The Alaska Department of Transportation issued a memorandum of understanding with Goldbelt in March for the Alaska Native corporation to evaluate feasibility and permitting of marine facilities at Cascade Point, 30 miles north of Juneau’s Auke Bay dock, to decide “whether or not to fund the construction of the facility.”

In an April 2021 letter, the assembly voted to support the Cascade Point ferry terminal when it was understood that the lack of crew quarters on the Tazlina and Hubbard prevented the boats from making day trips to and from Juneau to Haines and Skagway.

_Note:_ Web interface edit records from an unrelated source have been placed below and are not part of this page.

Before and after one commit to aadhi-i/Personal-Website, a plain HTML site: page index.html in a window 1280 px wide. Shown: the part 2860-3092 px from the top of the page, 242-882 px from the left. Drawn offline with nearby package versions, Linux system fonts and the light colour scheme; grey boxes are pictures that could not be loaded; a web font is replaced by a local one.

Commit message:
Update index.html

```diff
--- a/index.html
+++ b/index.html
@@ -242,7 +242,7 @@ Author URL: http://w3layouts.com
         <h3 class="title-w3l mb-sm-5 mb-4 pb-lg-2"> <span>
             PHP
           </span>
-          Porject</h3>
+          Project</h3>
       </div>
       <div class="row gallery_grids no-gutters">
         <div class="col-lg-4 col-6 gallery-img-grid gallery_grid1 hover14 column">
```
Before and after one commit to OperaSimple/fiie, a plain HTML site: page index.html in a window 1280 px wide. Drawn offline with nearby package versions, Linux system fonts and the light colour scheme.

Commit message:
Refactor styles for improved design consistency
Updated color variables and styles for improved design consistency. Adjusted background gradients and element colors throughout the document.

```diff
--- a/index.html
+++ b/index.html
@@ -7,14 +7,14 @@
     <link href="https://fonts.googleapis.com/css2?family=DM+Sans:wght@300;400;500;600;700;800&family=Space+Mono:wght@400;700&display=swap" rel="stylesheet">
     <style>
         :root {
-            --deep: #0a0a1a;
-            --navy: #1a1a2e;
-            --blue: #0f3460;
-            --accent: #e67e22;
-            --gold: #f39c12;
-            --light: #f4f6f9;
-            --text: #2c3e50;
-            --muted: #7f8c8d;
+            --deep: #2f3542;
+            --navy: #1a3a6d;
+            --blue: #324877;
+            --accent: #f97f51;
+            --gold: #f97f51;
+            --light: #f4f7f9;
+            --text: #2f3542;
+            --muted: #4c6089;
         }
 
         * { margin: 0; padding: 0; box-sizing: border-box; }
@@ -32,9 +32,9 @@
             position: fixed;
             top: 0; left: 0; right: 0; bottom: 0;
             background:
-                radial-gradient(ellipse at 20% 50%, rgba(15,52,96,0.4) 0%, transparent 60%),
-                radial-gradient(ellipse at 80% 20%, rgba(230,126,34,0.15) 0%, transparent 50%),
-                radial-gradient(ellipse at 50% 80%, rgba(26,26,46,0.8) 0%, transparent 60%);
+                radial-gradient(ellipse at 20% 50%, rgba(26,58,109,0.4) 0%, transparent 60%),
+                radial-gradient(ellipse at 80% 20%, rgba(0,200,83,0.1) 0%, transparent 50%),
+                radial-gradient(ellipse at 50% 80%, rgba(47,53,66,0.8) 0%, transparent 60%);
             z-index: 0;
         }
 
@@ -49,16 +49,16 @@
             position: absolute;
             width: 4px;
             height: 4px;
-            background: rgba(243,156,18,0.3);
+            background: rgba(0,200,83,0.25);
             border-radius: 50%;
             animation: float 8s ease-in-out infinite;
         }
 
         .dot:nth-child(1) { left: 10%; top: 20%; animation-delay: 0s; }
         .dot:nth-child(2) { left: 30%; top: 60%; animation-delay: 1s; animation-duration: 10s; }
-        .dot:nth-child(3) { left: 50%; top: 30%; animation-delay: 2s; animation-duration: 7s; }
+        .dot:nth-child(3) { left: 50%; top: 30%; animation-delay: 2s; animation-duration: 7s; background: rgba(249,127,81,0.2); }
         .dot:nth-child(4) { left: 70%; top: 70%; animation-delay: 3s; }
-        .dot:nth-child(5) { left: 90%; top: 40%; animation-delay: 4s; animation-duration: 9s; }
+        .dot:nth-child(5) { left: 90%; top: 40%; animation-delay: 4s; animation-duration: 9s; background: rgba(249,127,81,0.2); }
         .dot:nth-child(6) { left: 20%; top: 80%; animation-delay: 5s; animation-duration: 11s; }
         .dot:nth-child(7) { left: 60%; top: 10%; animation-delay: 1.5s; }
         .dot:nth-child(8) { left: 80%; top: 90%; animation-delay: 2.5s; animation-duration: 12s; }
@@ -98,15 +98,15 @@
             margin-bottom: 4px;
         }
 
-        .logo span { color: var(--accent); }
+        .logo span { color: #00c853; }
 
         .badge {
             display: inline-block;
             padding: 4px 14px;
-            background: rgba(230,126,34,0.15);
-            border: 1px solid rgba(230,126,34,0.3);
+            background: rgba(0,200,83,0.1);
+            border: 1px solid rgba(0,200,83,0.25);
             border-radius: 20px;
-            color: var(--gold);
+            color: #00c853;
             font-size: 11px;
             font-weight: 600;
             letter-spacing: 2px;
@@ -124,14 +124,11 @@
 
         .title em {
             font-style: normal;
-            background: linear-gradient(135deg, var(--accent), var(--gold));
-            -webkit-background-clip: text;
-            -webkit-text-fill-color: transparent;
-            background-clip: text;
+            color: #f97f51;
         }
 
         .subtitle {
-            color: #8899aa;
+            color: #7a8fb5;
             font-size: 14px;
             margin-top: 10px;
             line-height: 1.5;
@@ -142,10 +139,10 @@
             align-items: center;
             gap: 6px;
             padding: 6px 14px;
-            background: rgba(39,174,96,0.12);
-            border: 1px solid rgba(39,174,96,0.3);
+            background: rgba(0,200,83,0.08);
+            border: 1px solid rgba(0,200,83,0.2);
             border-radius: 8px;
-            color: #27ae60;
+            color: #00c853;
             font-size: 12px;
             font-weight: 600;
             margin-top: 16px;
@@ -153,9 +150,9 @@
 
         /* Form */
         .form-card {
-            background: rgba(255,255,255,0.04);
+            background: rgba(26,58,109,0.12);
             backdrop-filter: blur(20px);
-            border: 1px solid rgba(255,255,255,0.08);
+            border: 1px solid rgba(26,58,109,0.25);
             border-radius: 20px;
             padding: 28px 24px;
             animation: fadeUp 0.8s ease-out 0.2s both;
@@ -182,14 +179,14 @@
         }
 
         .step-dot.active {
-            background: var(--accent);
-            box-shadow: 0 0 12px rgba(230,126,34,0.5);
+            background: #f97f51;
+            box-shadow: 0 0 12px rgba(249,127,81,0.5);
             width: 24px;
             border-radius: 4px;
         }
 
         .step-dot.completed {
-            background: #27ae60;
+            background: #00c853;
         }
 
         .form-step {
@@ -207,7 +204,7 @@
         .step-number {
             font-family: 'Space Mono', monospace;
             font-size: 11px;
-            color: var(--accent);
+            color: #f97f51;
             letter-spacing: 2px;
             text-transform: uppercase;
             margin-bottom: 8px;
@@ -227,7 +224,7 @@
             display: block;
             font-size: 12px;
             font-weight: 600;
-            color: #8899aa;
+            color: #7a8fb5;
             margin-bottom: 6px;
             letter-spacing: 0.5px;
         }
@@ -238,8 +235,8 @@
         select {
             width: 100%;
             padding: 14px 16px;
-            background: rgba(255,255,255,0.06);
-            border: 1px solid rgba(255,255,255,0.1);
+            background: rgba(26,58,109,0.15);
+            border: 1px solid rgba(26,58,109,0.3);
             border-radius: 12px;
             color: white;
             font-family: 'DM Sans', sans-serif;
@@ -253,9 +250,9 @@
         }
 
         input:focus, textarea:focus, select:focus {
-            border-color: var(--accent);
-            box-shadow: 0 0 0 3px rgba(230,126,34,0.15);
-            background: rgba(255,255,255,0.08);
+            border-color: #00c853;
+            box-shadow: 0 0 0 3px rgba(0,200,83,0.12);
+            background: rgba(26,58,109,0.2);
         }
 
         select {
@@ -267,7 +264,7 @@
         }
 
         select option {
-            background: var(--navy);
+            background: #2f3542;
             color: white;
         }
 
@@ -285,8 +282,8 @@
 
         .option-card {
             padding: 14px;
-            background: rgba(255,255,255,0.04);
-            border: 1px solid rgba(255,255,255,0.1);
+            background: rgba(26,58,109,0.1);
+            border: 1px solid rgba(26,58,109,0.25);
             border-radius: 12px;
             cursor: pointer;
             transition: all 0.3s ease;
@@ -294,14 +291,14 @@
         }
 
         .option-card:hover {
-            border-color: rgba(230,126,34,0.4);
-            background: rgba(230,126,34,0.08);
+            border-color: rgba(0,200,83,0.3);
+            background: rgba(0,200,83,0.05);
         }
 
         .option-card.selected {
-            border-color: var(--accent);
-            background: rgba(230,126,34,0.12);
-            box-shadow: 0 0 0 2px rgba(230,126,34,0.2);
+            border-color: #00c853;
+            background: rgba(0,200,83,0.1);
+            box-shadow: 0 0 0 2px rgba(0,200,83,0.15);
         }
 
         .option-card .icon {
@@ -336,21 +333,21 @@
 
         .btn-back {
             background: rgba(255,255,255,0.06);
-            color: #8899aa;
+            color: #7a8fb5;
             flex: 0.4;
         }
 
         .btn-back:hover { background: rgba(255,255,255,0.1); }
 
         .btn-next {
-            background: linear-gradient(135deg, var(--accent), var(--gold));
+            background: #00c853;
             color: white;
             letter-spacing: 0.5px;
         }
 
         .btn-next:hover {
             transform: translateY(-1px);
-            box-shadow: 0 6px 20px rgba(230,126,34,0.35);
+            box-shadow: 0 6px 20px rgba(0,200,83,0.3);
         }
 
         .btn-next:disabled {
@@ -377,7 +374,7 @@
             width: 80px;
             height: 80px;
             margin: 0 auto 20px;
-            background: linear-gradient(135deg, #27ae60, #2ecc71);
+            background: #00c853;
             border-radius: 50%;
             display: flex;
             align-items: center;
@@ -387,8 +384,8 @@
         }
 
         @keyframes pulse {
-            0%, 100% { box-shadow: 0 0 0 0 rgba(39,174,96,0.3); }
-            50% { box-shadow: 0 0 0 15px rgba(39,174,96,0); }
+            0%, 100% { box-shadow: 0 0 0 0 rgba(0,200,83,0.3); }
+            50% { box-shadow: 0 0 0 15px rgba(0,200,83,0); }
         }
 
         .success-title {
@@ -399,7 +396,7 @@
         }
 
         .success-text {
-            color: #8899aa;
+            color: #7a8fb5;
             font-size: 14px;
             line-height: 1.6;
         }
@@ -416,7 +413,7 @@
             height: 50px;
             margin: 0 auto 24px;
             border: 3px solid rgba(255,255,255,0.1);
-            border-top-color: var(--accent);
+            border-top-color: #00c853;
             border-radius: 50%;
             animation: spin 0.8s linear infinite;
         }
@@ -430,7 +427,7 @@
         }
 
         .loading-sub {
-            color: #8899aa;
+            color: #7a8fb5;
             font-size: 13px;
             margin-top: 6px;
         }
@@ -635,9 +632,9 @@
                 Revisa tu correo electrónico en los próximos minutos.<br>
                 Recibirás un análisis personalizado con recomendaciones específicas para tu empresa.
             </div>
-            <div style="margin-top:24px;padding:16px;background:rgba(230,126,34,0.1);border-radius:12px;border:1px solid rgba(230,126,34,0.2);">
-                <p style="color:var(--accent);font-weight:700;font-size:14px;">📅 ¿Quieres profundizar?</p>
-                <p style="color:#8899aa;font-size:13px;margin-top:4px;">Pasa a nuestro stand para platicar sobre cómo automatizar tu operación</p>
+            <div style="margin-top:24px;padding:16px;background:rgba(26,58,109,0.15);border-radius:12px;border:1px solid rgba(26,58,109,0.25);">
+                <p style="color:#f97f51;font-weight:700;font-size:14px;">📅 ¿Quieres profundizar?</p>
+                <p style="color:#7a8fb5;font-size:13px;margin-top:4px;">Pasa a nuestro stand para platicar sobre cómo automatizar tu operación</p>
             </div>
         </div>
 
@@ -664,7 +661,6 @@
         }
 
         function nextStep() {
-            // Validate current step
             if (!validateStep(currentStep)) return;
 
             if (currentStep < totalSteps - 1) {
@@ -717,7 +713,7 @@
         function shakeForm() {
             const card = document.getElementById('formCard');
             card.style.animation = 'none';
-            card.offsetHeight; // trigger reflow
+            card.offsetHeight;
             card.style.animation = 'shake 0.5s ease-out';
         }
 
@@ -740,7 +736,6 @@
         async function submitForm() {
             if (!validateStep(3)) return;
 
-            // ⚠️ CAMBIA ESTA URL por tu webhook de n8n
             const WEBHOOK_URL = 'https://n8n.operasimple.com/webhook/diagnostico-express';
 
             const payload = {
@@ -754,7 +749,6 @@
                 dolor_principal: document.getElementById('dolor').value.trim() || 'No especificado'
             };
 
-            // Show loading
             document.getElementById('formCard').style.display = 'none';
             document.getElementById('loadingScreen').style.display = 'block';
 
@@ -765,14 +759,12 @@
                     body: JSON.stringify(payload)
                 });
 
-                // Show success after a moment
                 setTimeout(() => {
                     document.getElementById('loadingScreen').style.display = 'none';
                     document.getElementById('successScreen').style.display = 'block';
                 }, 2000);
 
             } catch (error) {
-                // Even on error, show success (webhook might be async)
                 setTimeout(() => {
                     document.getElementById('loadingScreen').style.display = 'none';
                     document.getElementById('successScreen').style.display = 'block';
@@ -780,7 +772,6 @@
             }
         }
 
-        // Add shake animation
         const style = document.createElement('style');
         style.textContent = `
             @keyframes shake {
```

The intent of the project was to allow the state’s two newest ferries at the time — both of which went unused— to operate day trips in Lynn Canal without exceeding the U.S. Coast Guard limit of a 12-hour shift for crew. Anything longer than that would require a crew change, and the ferries were not built with crew quarters to accommodate shift work for longer voyages.

The 280-foot-long, 300-passenger Tazlina and Hubbard, built according to the state’s specifications at the Vigor shipyard in Ketchikan at a combined cost of about $120 million, were completed in 2019-2020. The Hubbard has since been retrofitted to include crew quarters.

“The Hubbard has now been retrofitted to the tune of $17 million,” Norm Smith said during public comment. “It can make the run. That changes the whole narrative of Cascade Point.”

Assembly member Jerry Lapp said the assembly should send a letter to Dunleavy that says the assembly has a lot of unanswered questions that need answering before it could support the project.

“You show us how this is going to help our community,” Lapp said of the letter. “We would like this question answered. It sounds to me like it’s going to be a place they come to let passengers off then they go around to Auke Bay. That does not make any sense whatsoever. You don’t have to be an engineer to figure that out.

During public comment, Gershon Cohen urged the assembly to retract its support for the project.

“In the universe of bad ideas, this one’s probably off the charts.” Cohen said. “Here’s a few reasons. It’s not an exhaustive list. The trip to Juneau will be longer and longer, since we have to transfer shuttle buses, with our belongings and ride an hour into town. The cost of the trip is likely to increase because Gold Belt will be able to charge anything they want for a ticket on the shuttle bus.”

In other assembly news, borough manager Annette Kreitzer told the assembly the results of a speed study conducted in July by DOT after residents were concerned about speeding on Haines Highway near Cathedral View Drive and a section of Lutak Road in the neighborhood before the ferry terminal.

A state engineer collected speed data at both locations and recommended the speed limit be lowered from 55 to 50 miles per hour for 3,000 feet from the 35-mile-per -hour speed zone on Haines Highway.

The engineers wrote that he is preparing a speed order to send to Haines Police and the State Trooper and DOT maintenance will install a new signage.

The engineer recommended that the speed limit go unchanged on Lutak Road.

“This section of Lutak road is a long straightaway and is striped for passing,” the engineer wrote in a memo to the borough. “DOT has been contacted by residents in the area about dangerous conditions resulting from faster moving passenger vehicles trying to get around freight vehicles coming from the harbor. We will restripe this zone to no passing to try and improve safety in lieu of an unwarranted speed reduction.”

State policy instructs DOT staff to measure the speed at which 15% of sampled vehicles are traveling faster as the starting point for determining speed limits.